-When seeking the truth we should focus primarily on arguments, not persons or narratives.
Second, what I think is correct in these sorts of claims:
-Many people who were greatly influenced by Descartes abandoned scholastic metaphysics for no good reason whatsoever.
-After Descartes scholastic philosophy did not have a very large role in early modern philosophy.
-Cartesian metaphysics is different in important ways from many of the preceding metaphysical systems.
-Belief in substance dualism does in fact have certain ethical implications, though I don't think they are as radical as some people make them out to be.
Third, where I think these sorts of claims are wrong:
-Substance dualism in no way entails materialism. It is a theory of how the mind is not material. Now if you say that the idea of materialism could not have developed were it not for substance dualism, I reply that first, Leucippus and Democritus existed before Descartes, and second, materialism could not have developed were it not for many things, including the belief in matter, yet this does not impugn in any way our belief in matter.
-Substance dualism is not based on such radically different metaphysical grounds that things which are intelligible to hylomorphic dualists are simply inaccessible to substance dualists. I, as a substance dualist, admit all the famous scholastic distinctions and at least think I understand most of them. That includes the four causes, the distinction between essence and existence, matter and form, substance and accident, act and potency, nature and suppositum, etc.
-Descartes was not such a novel break from the past. There have been many great philosophers throughout history prior to Descartes who have held substance dualist views. Think, for instance, of Plato, Plotinus, and St. Augustine, as well as Avicenna with his Floating Man argument.

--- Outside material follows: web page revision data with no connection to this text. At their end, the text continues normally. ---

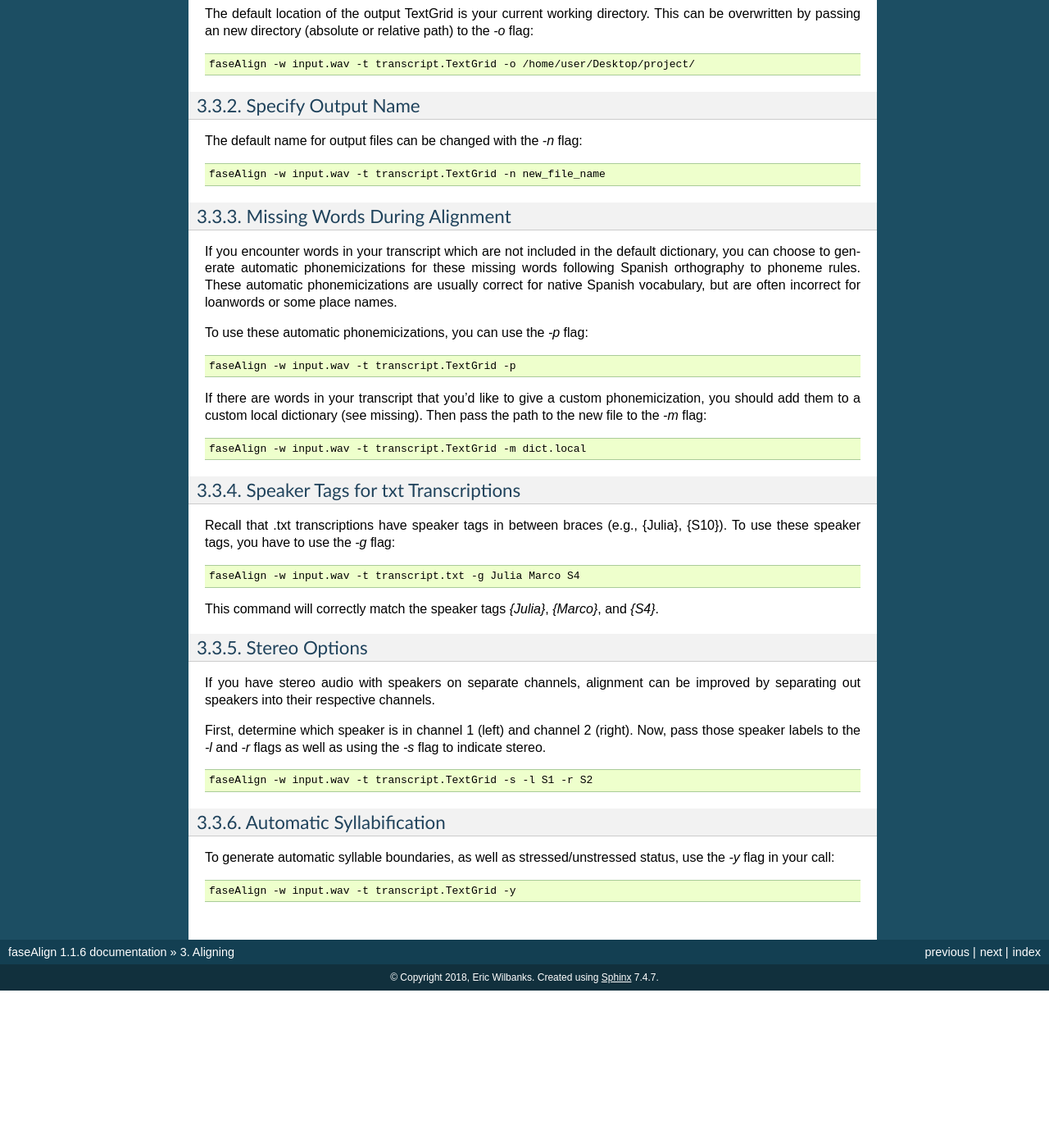
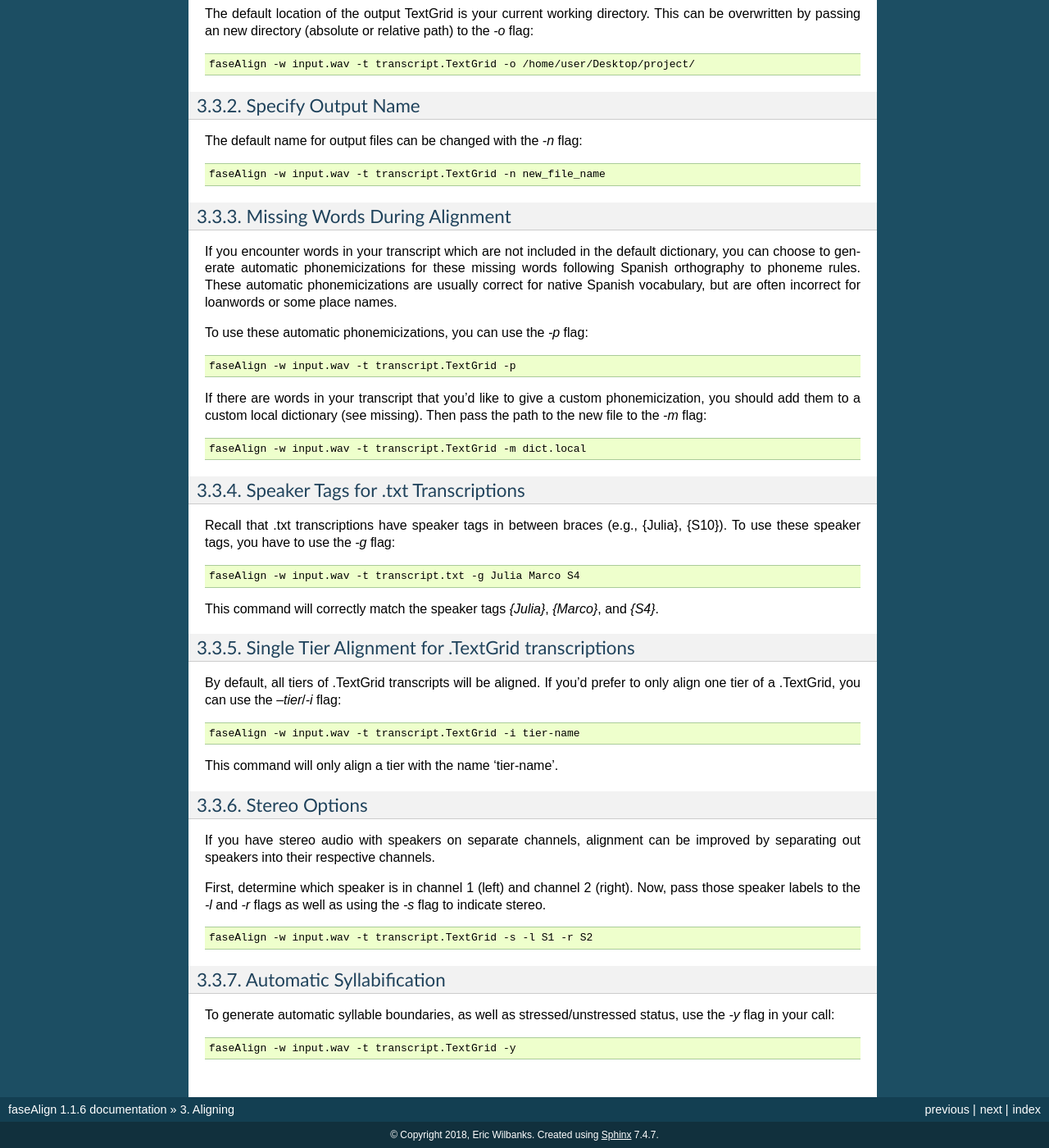
Before and after one commit to EricWilbanks/faseAlign, a Sphinx documentation site: the page built from docs/aligning.rst, in a window 1280 px wide and 1400 px high, scrolled down 766 px. Shown: the whole window at 82% size. Built offline with Sphinx 7.4.7, drawn with Linux system fonts in a browser that asks for light colours; before the commit the page ends 1974 px from its top, so only the background shows below that; some of the changed text lies outside the part shown.

Commit message:
added --tier/-i functionality

```diff
--- a/docs/aligning.rst
+++ b/docs/aligning.rst
@@ -78,7 +78,7 @@ If there are words in your transcript that you'd like to give a custom phonemici
 
 	faseAlign -w input.wav -t transcript.TextGrid -m dict.local
 
-Speaker Tags for txt Transcriptions
+Speaker Tags for .txt Transcriptions
 +++++++++++++++++++++++++++++++++++
 
 Recall that .txt transcriptions have speaker tags in between braces (e.g., {Julia}, {S10}). To use these speaker tags, you have to use the `-g` flag:
@@ -89,6 +89,17 @@ Recall that .txt transcriptions have speaker tags in between braces (e.g., {Juli
 
 This command will correctly match the speaker tags `{Julia}`, `{Marco}`, and `{S4}`.
 
+
+Single Tier Alignment for .TextGrid transcriptions
+++++++++++++++++++++++++++++++++++++++++++++++++++
+
+By default, all tiers of .TextGrid transcripts will be aligned. If you'd prefer to only align one tier of a .TextGrid, you can use the `--tier`/`-i` flag:
+
+.. code-block:: bash
+
+	faseAlign -w input.wav -t transcript.TextGrid -i tier-name
+
+This command will only align a tier with the name 'tier-name'.
 
 Stereo Options
 ++++++++++++++
--- a/docs/changelog.rst
+++ b/docs/changelog.rst
@@ -3,6 +3,10 @@
 
 Changelog
 =========
+#. **Version 1.1.8** : September 26, 2018
+
+		#. Added -i/--tier tag to allow for aligning of individual tiers of .TextGrid transcripts
+
 #. **Version 1.1.7** : August 20, 2018
 
 		#. Bug fixes to .txt input transcripts and processing of speaker labels
--- a/setup.py
+++ b/setup.py
@@ -2,7 +2,7 @@ from setuptools import setup, find_packages
 
 setup(
     name='faseAlign',
-    version='1.1.6',
+    version='1.1.7',
     description='Command Line python module for Force Aligning Spanish using HTK',
     url='https://github.com/EricWilbanks/faseAlign',
     author='Eric Wilbanks',
```
Also changed, not shown: 1 other file.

-Descartes' substance dualism was not such a radical break from scholasticism. Though Aquinas almost certainly was the exemplar of hylomorphic dualism as I've defined it, scholasticism does not equal Aquinas (even if he was certainly one of the greatest scholastics). In Ockham for instance we see the body as being able to exist apart from the soul, at least if God wills it. In Buridan the soul is viewed more like a force pervading the whole body. Later in Suarez the soul and the body are each conceived as separable substances, albeit "incomplete" ones when taken alone. So in fact the path from them to Descartes is rather continuous, and we can see this insofar as Descartes continues to use scholastic terminology and makes use of the distinctions he received from Suarez. Again, all these people accepted the broadly Aristotelian metaphysical framework of scholasticism, and yet they were not all hylomorphic dualists as I've defined it above. So I think one can remain broadly scholastic without being a hylomorphic dualist (I'll say more about this last point--on the consistency of my generally scholastic views--in a later post).
-As regards the downfall of western civilization, Descartes was a devout and orthodox Catholic, and probably even converted the Queen of Sweden. So it is likely he did not do this terrible thing. More importantly though, as of now I have found nothing in substance dualism as I've defined it which is repugnant to the Catholic faith or heretical or implies something heretical, so this charge is simply unfounded.